= Beginning of Section =

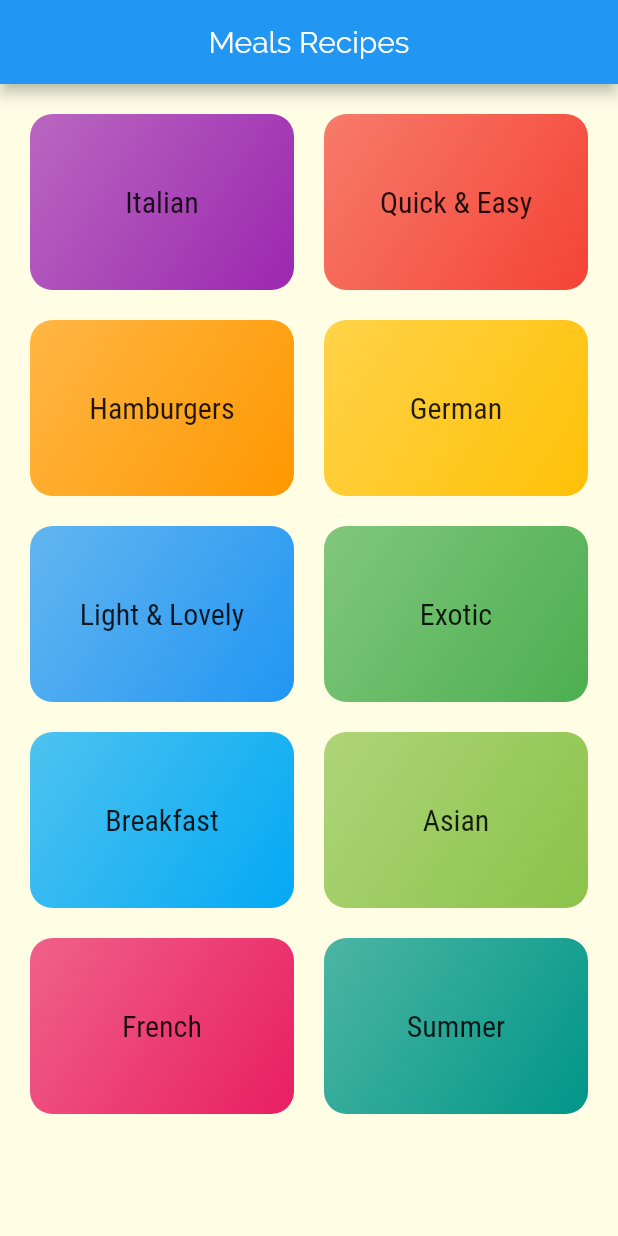
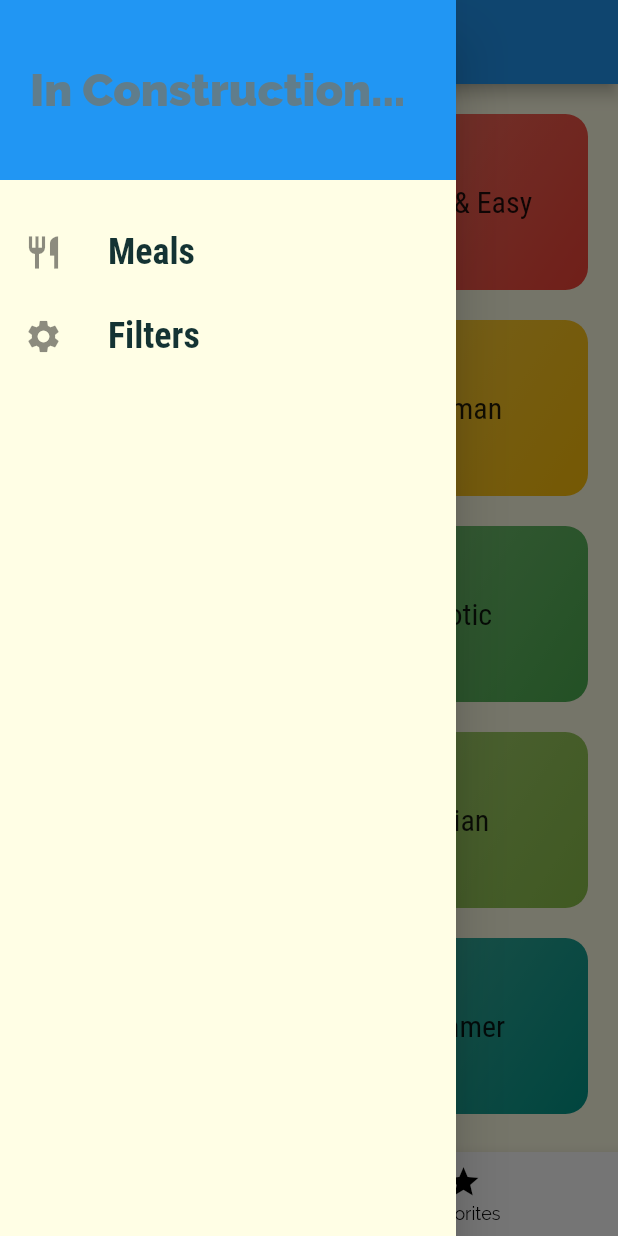
Before and after one commit to cesarcedanov/meals_app, a Flutter app: the screen it shows after launch, with the side drawer open (before the commit the screen has no drawer), on a phone screen of 412 x 824 dp. Run offline on Flutter 3.47's test engine with Material 2 defaults, Android fonts, the phone set to English and light mode, and no system bars.

Commit message:
Learned more about Navigation using Pop and also used a Drawer

```diff
--- a/meals_app/lib/main.dart
+++ b/meals_app/lib/main.dart
@@ -1,7 +1,9 @@
 import 'package:flutter/material.dart';
+import './pages/filters_page.dart';
 import './pages/categories_page.dart';
 import './pages/category_meals_page.dart';
 import './pages/meal_details_page.dart';
+import './pages/tab_pages.dart';
 
 void main() => runApp(MyApp());
 
@@ -31,9 +33,10 @@ class MyApp extends StatelessWidget {
       // home: CategoriesPage(),
       initialRoute: '/',
       routes: {
-        CategoriesPage.routeName: (ctx) => CategoriesPage(),
+        '/': (ctx) => TabsPage(),
         CategoryMealsPage.routeName: (ctx) => CategoryMealsPage(),
         MealDetailsPage.routeName: (ctx) => MealDetailsPage(),
+        FiltersPage.routeName: (ctx) => FiltersPage(),
       },
       onGenerateRoute: (settings) {
         print(settings.arguments);
--- a/meals_app/lib/pages/categories_page.dart
+++ b/meals_app/lib/pages/categories_page.dart
@@ -7,10 +7,6 @@ class CategoriesPage extends StatelessWidget {
   @override
   Widget build(BuildContext context) {
     return Scaffold(
-      appBar: AppBar(
-        centerTitle: true,
-        title: Text('Meals Recipes'),
-      ),
       body: GridView(
         padding: const EdgeInsets.all(20),
         children: DUMMY_CATEGORIES
--- /dev/null
+++ b/meals_app/lib/pages/filters_page.dart
@@ -0,0 +1,19 @@
+import 'package:flutter/material.dart';
+import './main_drawer.dart';
+
+class FiltersPage extends StatelessWidget {
+  static const routeName = '/filters';
+
+  @override
+  Widget build(BuildContext context) {
+    return Scaffold(
+      appBar: AppBar(
+        title: Text('Filters'),
+      ),
+      drawer: MainDrawer(),
+      body: Center(
+        child: Text('filters'),
+      ),
+    );
+  }
+}
--- /dev/null
+++ b/meals_app/lib/pages/main_drawer.dart
@@ -0,0 +1,58 @@
+import 'package:flutter/material.dart';
+import './filters_page.dart';
+
+class MainDrawer extends StatelessWidget {
+  Widget buildListTitle(String title, IconData icon, Function tapHandler) {
+    return ListTile(
+      leading: Icon(
+        icon,
+        size: 26,
+      ),
+      title: Text(
+        title,
+        style: TextStyle(
+          fontFamily: 'RobotoCondensed',
+          fontSize: 24,
+          fontWeight: FontWeight.bold,
+        ),
+      ),
+      onTap: tapHandler,
+    );
+  }
+
+  @override
+  Widget build(BuildContext context) {
+    return Drawer(
+      child: Column(
+        children: <Widget>[
+          Container(
+            alignment: Alignment.centerLeft,
+            height: 120,
+            width: double.infinity,
+            padding: const EdgeInsets.all(20),
+            color: Theme.of(context).primaryColor,
+            child: Text(
+              'In Construction...',
+              style: TextStyle(
+                fontWeight: FontWeight.w900,
+                fontSize: 30,
+                color: Theme.of(context).accentColor,
+              ),
+            ),
+          ),
+          SizedBox(height: 20),
+          buildListTitle(
+            'Meals',
+            Icons.restaurant,
+            () {
+              Navigator.of(context).pushReplacementNamed('/');
+            },
+          ),
+          buildListTitle('Filters', Icons.settings, () {
+            Navigator.of(context).pushReplacementNamed(FiltersPage.routeName);
+          }),
+        ],
+      ),
+    );
+  }
+}
--- /dev/null
+++ b/meals_app/lib/pages/tab_pages.dart
@@ -0,0 +1,58 @@
+import 'package:flutter/material.dart';
+import './main_drawer.dart';
+import './favorites_page.dart';
+import './categories_page.dart';
+
+class TabsPage extends StatefulWidget {
+  @override
+  _TabsPageState createState() => _TabsPageState();
+}
+
+class _TabsPageState extends State<TabsPage> {
+  final List<Map<String, Object>> _pages = [
+    {
+      "page": CategoriesPage(),
+      "title": 'Categories',
+    },
+    {
+      "page": FavoritesPage(),
+      "title": 'Your Favorite',
+    }
+  ];
+
+  int _selectedPageIndex = 0;
+
+  void _selectPage(int index) {
+    setState(() {
+      _selectedPageIndex = index;
+    });
+  }
+
+  @override
+  Widget build(BuildContext context) {
+    return Scaffold(
+      appBar: AppBar(
+        title: Text(_pages[_selectedPageIndex]['title']),
+      ),
+      drawer: MainDrawer(),
+      body: _pages[_selectedPageIndex]['page'],
+      bottomNavigationBar: BottomNavigationBar(
+        onTap: _selectPage,
+        backgroundColor: Colors.white,
+        unselectedItemColor: Colors.black,
+        selectedItemColor: Colors.blue,
+        currentIndex: _selectedPageIndex,
+        items: [
+          BottomNavigationBarItem(
+            icon: Icon(Icons.category),
+            title: Text('Categories'),
+          ),
+          BottomNavigationBarItem(
+            icon: Icon(Icons.star),
+            title: Text('Favorites'),
+          ),
+        ],
+      ),
+    );
+  }
+}
```
Also changed, not shown: meals_app/lib/organism/meal_item.dart (+9 -2 lines), meals_app/lib/pages/category_meals_page.dart (+35 -15 lines), meals_app/lib/pages/favorites_page.dart (added, +10 -0 lines), meals_app/lib/pages/meal_details_page.dart (+7 -4 lines).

= End of Section =

WORK ITEM: The whole listing is to be duplicated verbatim, apart from its images.

SOLVED EXERCISE:
Before and after one commit to cesarcedanov/meals_app, a Flutter app: the screen it shows after launch, with the side drawer open (before the commit the screen has no drawer), on a phone screen of 412 x 824 dp. Run offline on Flutter 3.47's test engine with Material 2 defaults, Android fonts, the phone set to English and light mode, and no system bars.

Commit message:
Learned more about Navigation using Pop and also used a Drawer

```diff
--- a/meals_app/lib/main.dart
+++ b/meals_app/lib/main.dart
@@ -1,7 +1,9 @@
 import 'package:flutter/material.dart';
+import './pages/filters_page.dart';
 import './pages/categories_page.dart';
 import './pages/category_meals_page.dart';
 import './pages/meal_details_page.dart';
+import './pages/tab_pages.dart';
 
 void main() => runApp(MyApp());
 
@@ -31,9 +33,10 @@ class MyApp extends StatelessWidget {
       // home: CategoriesPage(),
       initialRoute: '/',
       routes: {
-        CategoriesPage.routeName: (ctx) => CategoriesPage(),
+        '/': (ctx) => TabsPage(),
         CategoryMealsPage.routeName: (ctx) => CategoryMealsPage(),
         MealDetailsPage.routeName: (ctx) => MealDetailsPage(),
+        FiltersPage.routeName: (ctx) => FiltersPage(),
       },
       onGenerateRoute: (settings) {
         print(settings.arguments);
--- a/meals_app/lib/pages/categories_page.dart
+++ b/meals_app/lib/pages/categories_page.dart
@@ -7,10 +7,6 @@ class CategoriesPage extends StatelessWidget {
   @override
   Widget build(BuildContext context) {
     return Scaffold(
-      appBar: AppBar(
-        centerTitle: true,
-        title: Text('Meals Recipes'),
-      ),
       body: GridView(
         padding: const EdgeInsets.all(20),
         children: DUMMY_CATEGORIES
--- /dev/null
+++ b/meals_app/lib/pages/filters_page.dart
@@ -0,0 +1,19 @@
+import 'package:flutter/material.dart';
+import './main_drawer.dart';
+
+class FiltersPage extends StatelessWidget {
+  static const routeName = '/filters';
+
+  @override
+  Widget build(BuildContext context) {
+    return Scaffold(
+      appBar: AppBar(
+        title: Text('Filters'),
+      ),
+      drawer: MainDrawer(),
+      body: Center(
+        child: Text('filters'),
+      ),
+    );
+  }
+}
--- /dev/null
+++ b/meals_app/lib/pages/main_drawer.dart
@@ -0,0 +1,58 @@
+import 'package:flutter/material.dart';
+import './filters_page.dart';
+
+class MainDrawer extends StatelessWidget {
+  Widget buildListTitle(String title, IconData icon, Function tapHandler) {
+    return ListTile(
+      leading: Icon(
+        icon,
+        size: 26,
+      ),
+      title: Text(
+        title,
+        style: TextStyle(
+          fontFamily: 'RobotoCondensed',
+          fontSize: 24,
+          fontWeight: FontWeight.bold,
+        ),
+      ),
+      onTap: tapHandler,
+    );
+  }
+
+  @override
+  Widget build(BuildContext context) {
+    return Drawer(
+      child: Column(
+        children: <Widget>[
+          Container(
+            alignment: Alignment.centerLeft,
+            height: 120,
+            width: double.infinity,
+            padding: const EdgeInsets.all(20),
+            color: Theme.of(context).primaryColor,
+            child: Text(
+              'In Construction...',
+              style: TextStyle(
+                fontWeight: FontWeight.w900,
+                fontSize: 30,
+                color: Theme.of(context).accentColor,
+              ),
+            ),
+          ),
+          SizedBox(height: 20),
+          buildListTitle(
+            'Meals',
+            Icons.restaurant,
+            () {
+              Navigator.of(context).pushReplacementNamed('/');
+            },
+          ),
+          buildListTitle('Filters', Icons.settings, () {
+            Navigator.of(context).pushReplacementNamed(FiltersPage.routeName);
+          }),
+        ],
+      ),
+    );
+  }
+}
--- /dev/null
+++ b/meals_app/lib/pages/tab_pages.dart
@@ -0,0 +1,58 @@
+import 'package:flutter/material.dart';
+import './main_drawer.dart';
+import './favorites_page.dart';
+import './categories_page.dart';
+
+class TabsPage extends StatefulWidget {
+  @override
+  _TabsPageState createState() => _TabsPageState();
+}
+
+class _TabsPageState extends State<TabsPage> {
+  final List<Map<String, Object>> _pages = [
+    {
+      "page": CategoriesPage(),
+      "title": 'Categories',
+    },
+    {
+      "page": FavoritesPage(),
+      "title": 'Your Favorite',
+    }
+  ];
+
+  int _selectedPageIndex = 0;
+
+  void _selectPage(int index) {
+    setState(() {
+      _selectedPageIndex = index;
+    });
+  }
+
+  @override
+  Widget build(BuildContext context) {
+    return Scaffold(
+      appBar: AppBar(
+        title: Text(_pages[_selectedPageIndex]['title']),
+      ),
+      drawer: MainDrawer(),
+      body: _pages[_selectedPageIndex]['page'],
+      bottomNavigationBar: BottomNavigationBar(
+        onTap: _selectPage,
+        backgroundColor: Colors.white,
+        unselectedItemColor: Colors.black,
+        selectedItemColor: Colors.blue,
+        currentIndex: _selectedPageIndex,
+        items: [
+          BottomNavigationBarItem(
+            icon: Icon(Icons.category),
+            title: Text('Categories'),
+          ),
+          BottomNavigationBarItem(
+            icon: Icon(Icons.star),
+            title: Text('Favorites'),
+          ),
+        ],
+      ),
+    );
+  }
+}
```
Also changed, not shown: meals_app/lib/organism/meal_item.dart (+9 -2 lines), meals_app/lib/pages/category_meals_page.dart (+35 -15 lines), meals_app/lib/pages/favorites_page.dart (added, +10 -0 lines), meals_app/lib/pages/meal_details_page.dart (+7 -4 lines).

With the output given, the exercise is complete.